  11. 11. E-Markets Examples <ul><li>Stock market (Continuous Double Auction) </li></ul><ul><ul><li>Agents can outperform humans in unmixed markets and have similar performance in mixed markets (of humans and agents) [1] </li></ul></ul><ul><li>Price posting markets </li></ul><ul><ul><li>Cyclic price wars behavior occurs [2] </li></ul></ul><ul><li>What are the roles that agents can take in those markets? </li></ul><ul><ul><li>Agent can handle large amount of information and never get tired </li></ul></ul>[1] Agent-Human Interactions in the Continuous Double Auction, Das, Hanson, Kephart and Tesauro, IJCAI-01. [2] The Role of Middle-Agents in Electronic Commerce, Itai Yarom, Claudia V. Goldman, and Jeffrey S. Rosenschein.
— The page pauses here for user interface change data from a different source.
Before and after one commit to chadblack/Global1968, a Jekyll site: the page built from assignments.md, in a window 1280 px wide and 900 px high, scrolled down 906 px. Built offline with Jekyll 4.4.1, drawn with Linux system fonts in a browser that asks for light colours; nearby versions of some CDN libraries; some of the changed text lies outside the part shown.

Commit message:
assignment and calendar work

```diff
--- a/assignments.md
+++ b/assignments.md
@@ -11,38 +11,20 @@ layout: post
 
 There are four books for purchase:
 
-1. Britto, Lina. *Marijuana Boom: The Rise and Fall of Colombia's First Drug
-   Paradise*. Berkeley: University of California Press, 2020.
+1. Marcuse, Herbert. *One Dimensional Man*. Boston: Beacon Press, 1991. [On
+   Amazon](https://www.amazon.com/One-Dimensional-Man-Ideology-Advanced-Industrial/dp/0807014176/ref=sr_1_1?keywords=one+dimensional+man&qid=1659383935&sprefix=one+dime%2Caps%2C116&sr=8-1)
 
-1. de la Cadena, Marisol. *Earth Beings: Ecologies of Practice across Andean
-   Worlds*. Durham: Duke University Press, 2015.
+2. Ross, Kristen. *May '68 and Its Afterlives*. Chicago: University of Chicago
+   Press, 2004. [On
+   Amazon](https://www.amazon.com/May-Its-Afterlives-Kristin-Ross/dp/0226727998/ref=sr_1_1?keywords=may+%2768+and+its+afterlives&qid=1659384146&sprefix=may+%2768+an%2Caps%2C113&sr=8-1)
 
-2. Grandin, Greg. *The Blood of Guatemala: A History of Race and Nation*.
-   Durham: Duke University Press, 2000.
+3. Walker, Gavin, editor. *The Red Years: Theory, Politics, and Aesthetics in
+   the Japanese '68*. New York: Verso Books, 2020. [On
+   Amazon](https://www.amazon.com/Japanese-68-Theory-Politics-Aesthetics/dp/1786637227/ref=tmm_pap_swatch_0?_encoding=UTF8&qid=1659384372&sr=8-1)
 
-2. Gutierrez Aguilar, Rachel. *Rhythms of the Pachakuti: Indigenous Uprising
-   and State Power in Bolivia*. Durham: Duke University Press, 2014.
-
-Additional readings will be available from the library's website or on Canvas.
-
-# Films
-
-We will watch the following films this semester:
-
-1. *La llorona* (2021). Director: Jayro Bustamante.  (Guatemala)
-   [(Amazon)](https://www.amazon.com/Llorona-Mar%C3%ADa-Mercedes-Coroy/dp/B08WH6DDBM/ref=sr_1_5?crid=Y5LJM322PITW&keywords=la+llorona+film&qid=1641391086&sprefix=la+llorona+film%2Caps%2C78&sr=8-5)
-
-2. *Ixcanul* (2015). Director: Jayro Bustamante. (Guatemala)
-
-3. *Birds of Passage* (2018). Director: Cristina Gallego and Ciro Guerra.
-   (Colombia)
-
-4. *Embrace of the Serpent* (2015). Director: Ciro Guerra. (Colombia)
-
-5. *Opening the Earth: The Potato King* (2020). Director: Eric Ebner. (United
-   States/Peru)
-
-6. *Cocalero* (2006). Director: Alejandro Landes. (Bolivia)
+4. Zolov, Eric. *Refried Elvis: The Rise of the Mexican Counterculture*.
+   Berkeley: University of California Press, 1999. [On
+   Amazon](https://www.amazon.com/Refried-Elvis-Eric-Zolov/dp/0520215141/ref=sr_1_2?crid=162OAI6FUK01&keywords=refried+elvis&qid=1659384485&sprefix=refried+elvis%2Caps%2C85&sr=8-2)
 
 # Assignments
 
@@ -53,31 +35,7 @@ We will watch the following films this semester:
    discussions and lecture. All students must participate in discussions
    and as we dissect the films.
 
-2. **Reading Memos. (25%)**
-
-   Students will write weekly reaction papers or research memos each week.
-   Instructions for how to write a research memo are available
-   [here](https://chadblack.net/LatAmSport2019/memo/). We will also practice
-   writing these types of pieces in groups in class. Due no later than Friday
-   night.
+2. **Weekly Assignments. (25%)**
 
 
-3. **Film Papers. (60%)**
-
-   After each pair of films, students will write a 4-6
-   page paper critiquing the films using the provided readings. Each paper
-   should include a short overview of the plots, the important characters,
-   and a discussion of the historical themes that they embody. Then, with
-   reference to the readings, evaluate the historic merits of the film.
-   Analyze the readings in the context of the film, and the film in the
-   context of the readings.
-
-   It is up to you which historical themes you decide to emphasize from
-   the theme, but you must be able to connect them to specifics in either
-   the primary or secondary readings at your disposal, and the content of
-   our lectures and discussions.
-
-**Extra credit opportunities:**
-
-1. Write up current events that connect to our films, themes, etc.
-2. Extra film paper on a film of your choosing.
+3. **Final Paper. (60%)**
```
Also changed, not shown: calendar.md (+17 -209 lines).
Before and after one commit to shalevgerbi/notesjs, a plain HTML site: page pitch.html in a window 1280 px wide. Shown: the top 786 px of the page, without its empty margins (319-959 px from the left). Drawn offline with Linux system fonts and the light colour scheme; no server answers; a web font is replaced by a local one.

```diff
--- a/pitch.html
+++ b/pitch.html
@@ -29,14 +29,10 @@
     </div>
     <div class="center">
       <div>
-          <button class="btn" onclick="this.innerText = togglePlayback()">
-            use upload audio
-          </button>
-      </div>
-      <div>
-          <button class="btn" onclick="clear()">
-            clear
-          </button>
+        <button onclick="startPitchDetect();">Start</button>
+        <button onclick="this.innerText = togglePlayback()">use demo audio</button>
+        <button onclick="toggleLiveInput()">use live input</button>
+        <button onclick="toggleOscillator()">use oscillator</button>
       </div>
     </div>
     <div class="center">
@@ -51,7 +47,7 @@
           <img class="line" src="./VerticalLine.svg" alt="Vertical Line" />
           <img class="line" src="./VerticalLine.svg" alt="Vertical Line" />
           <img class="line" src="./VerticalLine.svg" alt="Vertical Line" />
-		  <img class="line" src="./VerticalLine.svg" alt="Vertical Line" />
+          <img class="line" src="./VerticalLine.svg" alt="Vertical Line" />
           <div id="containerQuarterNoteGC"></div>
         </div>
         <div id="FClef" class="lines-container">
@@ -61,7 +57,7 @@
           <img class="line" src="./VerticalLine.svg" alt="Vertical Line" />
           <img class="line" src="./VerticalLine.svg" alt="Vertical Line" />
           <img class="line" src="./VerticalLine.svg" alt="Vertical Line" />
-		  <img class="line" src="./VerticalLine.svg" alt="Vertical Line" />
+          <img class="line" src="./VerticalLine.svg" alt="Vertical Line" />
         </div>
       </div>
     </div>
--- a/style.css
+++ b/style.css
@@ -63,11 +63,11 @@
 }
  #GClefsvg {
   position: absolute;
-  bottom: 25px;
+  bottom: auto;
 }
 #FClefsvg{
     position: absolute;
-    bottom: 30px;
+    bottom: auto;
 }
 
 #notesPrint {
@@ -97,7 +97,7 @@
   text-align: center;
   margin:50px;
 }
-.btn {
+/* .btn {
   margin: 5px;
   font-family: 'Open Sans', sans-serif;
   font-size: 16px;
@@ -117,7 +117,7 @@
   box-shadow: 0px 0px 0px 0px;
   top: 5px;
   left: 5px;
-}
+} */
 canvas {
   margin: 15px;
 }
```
IEEE Intelligent System special issue on Agents and Markets, Nov/Dec 2003, pp. 15-21.
  12. 12. Motivation <ul><li>Ubiquitous markets scenarios: </li></ul><ul><ul><li>Cellular phones </li></ul></ul><ul><ul><li>Web services </li></ul></ul><ul><li>Applications: </li></ul><ul><ul><li>Sale on demand </li></ul></ul><ul><ul><li>Advertising </li></ul></ul>
  13. 13. Model <ul><li>Social Network where: </li></ul><ul><ul><li>A is set of rational economic agents </li></ul></ul><ul><ul><li>E is set of edges connecting agents, representing (close) social connections </li></ul></ul><ul><li>SN is weighted according to the function </li></ul><ul><ul><li>Where T is a trust domain, usually T = [0, 1] </li></ul></ul><ul><ul><li>We look at trust as a partial binary relation, i.e. </li></ul></ul><ul><ul><li>Let , then an edge e connecting both agents is in E iff </li></ul></ul>
  14. 14. Model (continued) <ul><li>A seller s would like to use the Social Network to sell his product and bears a marginal cost function for production of </li></ul><ul><li>We look at a repeated game, at the beginning of which he approaches a set of recommenders from SN and acts according to the following protocol: </li></ul>
  15. 15. Model (continued) <ul><ul><li>Seller: approaches potential recommenders </li></ul></ul><ul><ul><li>Recommender: sends list of recommended friends to seller </li></ul></ul><ul><ul><li>Seller: receives list of recommended customers (friends) and pays according to the function </li></ul></ul><ul><ul><li>Seller: approaches list of recommended friends </li></ul></ul><ul><ul><li>Customer (friend): decides whether to purchase the product </li></ul></ul><ul><ul><li>Recommenders: further remunerated according to </li></ul></ul><ul><ul><li>Seller: updates internal model of social network structure </li></ul></ul>
  16. 16. Bootstrapping Details <ul><li>An initial scale-free network </li></ul><ul><li>No prior knowledge of seller about the structure of the network </li></ul><ul><li>Initial recommenders are picked randomly </li></ul>
  17. 17. Model (continued) <ul><li>The system updates the social network: </li></ul><ul><ul><li>If a recommended agent buys the product, then the recommender’s trustworthiness is increased by and the recommender is paid by the seller. </li></ul></ul><ul><ul><li>If a recommended agent decides not to buy the product, then the recommender’s trustworthiness is decreased by </li></ul></ul><ul><ul><li>Two not previously connected agents who both buy the product, have probability to be connected in the next time step. </li></ul></ul>
  18. 18. Discussion <ul><li>Buyers want to identify the money maker recommenders </li></ul><ul><li>Friend of a friend recommendation (different depths along the chain) </li></ul><ul><li>Learning of Social Network behavior </li></ul><ul><li>Relevant research </li></ul>